Some lines below hold "Dennis". Pick them out and copy them.

→ Extracted information:

● ● ● ● ● ● ●

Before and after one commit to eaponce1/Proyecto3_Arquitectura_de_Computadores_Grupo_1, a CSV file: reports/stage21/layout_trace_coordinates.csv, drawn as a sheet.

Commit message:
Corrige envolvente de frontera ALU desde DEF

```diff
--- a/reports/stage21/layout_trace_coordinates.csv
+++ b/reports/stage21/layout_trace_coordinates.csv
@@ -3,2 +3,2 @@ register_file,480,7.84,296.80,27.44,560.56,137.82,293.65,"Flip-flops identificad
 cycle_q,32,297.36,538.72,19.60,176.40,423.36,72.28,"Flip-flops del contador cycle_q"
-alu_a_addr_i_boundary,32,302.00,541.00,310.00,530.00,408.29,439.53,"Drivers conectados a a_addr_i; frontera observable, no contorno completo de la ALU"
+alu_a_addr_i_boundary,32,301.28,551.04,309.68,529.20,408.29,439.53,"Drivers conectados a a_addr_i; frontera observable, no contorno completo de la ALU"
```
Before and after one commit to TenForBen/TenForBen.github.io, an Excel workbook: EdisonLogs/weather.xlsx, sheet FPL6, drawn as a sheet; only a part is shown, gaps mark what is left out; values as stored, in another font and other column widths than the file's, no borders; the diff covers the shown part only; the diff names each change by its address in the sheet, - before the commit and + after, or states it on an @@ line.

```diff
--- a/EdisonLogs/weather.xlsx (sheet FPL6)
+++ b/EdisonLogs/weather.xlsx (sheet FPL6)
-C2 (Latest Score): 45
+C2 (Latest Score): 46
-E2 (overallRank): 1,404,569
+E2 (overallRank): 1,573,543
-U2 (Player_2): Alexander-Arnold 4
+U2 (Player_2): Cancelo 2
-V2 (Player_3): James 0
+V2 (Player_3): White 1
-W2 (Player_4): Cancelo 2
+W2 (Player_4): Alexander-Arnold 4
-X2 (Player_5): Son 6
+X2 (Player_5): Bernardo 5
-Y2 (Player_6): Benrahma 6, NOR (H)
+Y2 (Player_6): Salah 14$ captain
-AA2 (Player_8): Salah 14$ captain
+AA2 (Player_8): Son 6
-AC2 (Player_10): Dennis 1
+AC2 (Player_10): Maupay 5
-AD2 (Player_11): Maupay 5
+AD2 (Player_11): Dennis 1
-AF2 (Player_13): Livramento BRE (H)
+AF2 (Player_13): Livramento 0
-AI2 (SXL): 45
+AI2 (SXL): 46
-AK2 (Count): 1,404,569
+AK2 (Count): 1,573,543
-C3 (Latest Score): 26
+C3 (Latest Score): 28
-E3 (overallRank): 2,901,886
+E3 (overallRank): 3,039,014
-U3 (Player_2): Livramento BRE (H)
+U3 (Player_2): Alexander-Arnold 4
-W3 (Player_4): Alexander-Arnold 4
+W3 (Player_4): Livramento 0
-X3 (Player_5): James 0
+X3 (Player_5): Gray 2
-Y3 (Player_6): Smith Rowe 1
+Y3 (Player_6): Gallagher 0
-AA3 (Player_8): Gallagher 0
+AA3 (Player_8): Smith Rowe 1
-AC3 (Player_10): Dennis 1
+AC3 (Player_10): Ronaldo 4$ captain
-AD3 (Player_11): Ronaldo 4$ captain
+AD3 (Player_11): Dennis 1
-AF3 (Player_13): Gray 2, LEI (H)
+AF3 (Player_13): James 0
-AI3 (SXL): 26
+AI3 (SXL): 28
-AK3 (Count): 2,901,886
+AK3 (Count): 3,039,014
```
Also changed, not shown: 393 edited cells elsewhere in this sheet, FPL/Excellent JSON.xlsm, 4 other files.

● ● ● ● ● ● ●

→ Task result:
-AC2 (Player_10): Dennis 1
+AD2 (Player_11): Dennis 1
-AC3 (Player_10): Dennis 1
+AD3 (Player_11): Dennis 1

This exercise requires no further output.